Main Street Santa Monica has seen a dining renaissance in recent years, with Crudo e Nudo striving for simplicity and pristine seafood in its diminutive sidewalk layout. Think fresh oysters, Italian-style crudo, and grilled seafood. The restaurant is now open daily from noon to 10 p.m.
Fine dining vet Dave Beran serves up an elevated French bistro experience on Main Street Santa Monica. Favorites like the chicken liver-stuffed foie de canard brioche, steak au poivre, and whole pressed duck (which is now presented in the dining room again) continue to please longtime regulars, while the rest of the menu offers California-inspired takes on classic French fare. One of the most reliable upscale places to eat on the Westside, with the service and ambience to match the amazing food.

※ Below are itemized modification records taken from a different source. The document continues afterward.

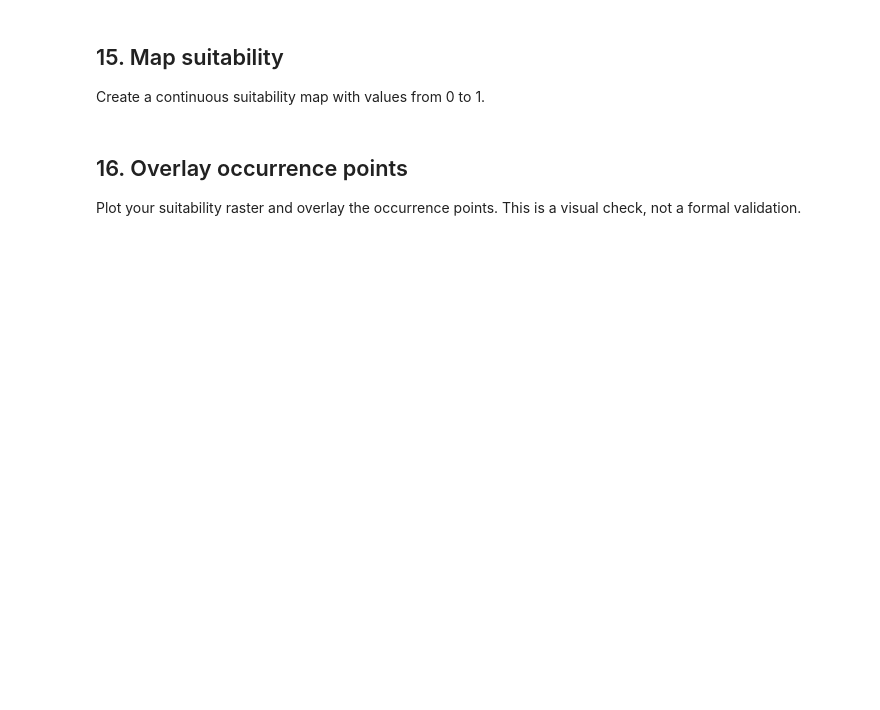
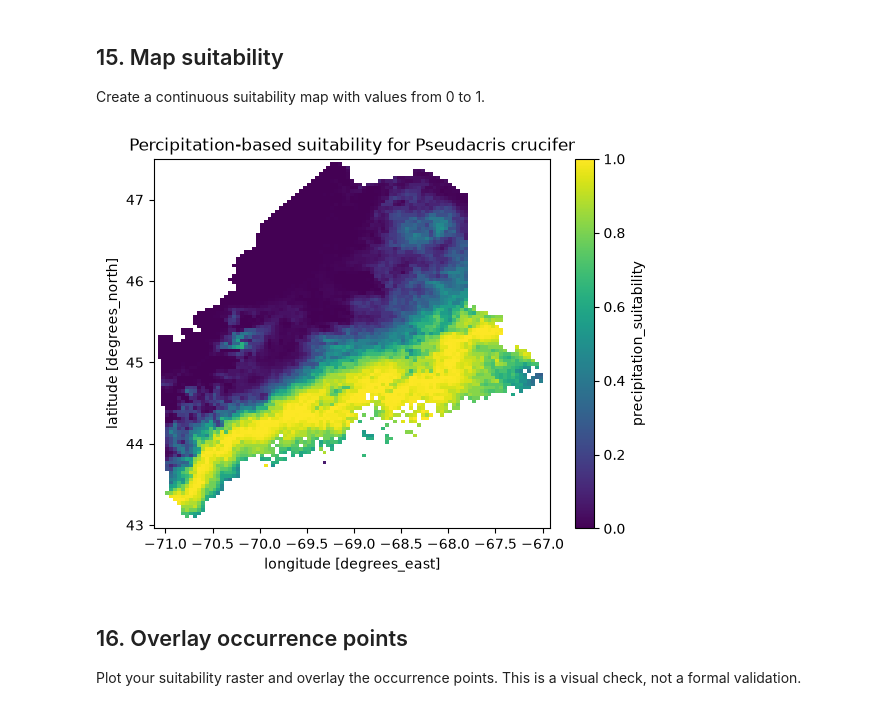
Before and after one commit to meganklutts/BIO597-SpatialBiodiversity, a Jupyter notebook: docs/assignments/Assignment-06-FirstPrinciplesSDM.ipynb, the cells around one changed output. Cells and saved outputs as stored; diff of their text form; code cells hidden in the pictures; blank space fills up the shorter version.

```diff
--- a/docs/assignments/Assignment-06-FirstPrinciplesSDM.ipynb
+++ b/docs/assignments/Assignment-06-FirstPrinciplesSDM.ipynb
@@ -177,3 +376,15 @@ Apply your suitability function to every cell in the environmental raster. Keep
 # Use xr.apply_ufunc() to apply environmental_suitability to the raster.
 # Store the result as suitability.
 # Mask cells where the environmental raster is missing.
+
+suitability = xr.apply_ufunc(
+    precipitation_suitability,
+    bio18_maine,
+    presence_mean,
+    presence_sd,
+)
+
+suitability = suitability.where(np.isfinite(bio18_maine))
+suitability = suitability.rio.write_crs(bio18_maine.rio.crs)
+suitability.name = "precipitation_suitability"
+suitability
@@ -183,6 +412,12 @@ Apply your suitability function to every cell in the environmental raster. Keep
 Create a continuous suitability map with values from 0 to 1.
 # %%
 # Plot the suitability raster.
+
+suitability.plot(vmin=0, vmax=1, cmap="viridis")
+plt.title(f"Percipitation-based suitability for {target_species}")
+plt.show()
+# %% [output]
+[figure, added]
 # %% [markdown]
 ## 16. Overlay occurrence points
 
```
Also changed, not shown: parts of 31 cells of this notebook.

Rocking a colorful energy and sprawling mini parklet-style outdoor dining area, Heavy Handed draws in burger aficionados looking for ground short rib options that ooze with American cheese, crunchy pickles, and special sauce. With crunchy beef tallow fries and a dessert of swoon-worthy soft-serve, it’s hard to think of a more satisfying quick meal in Santa Monica.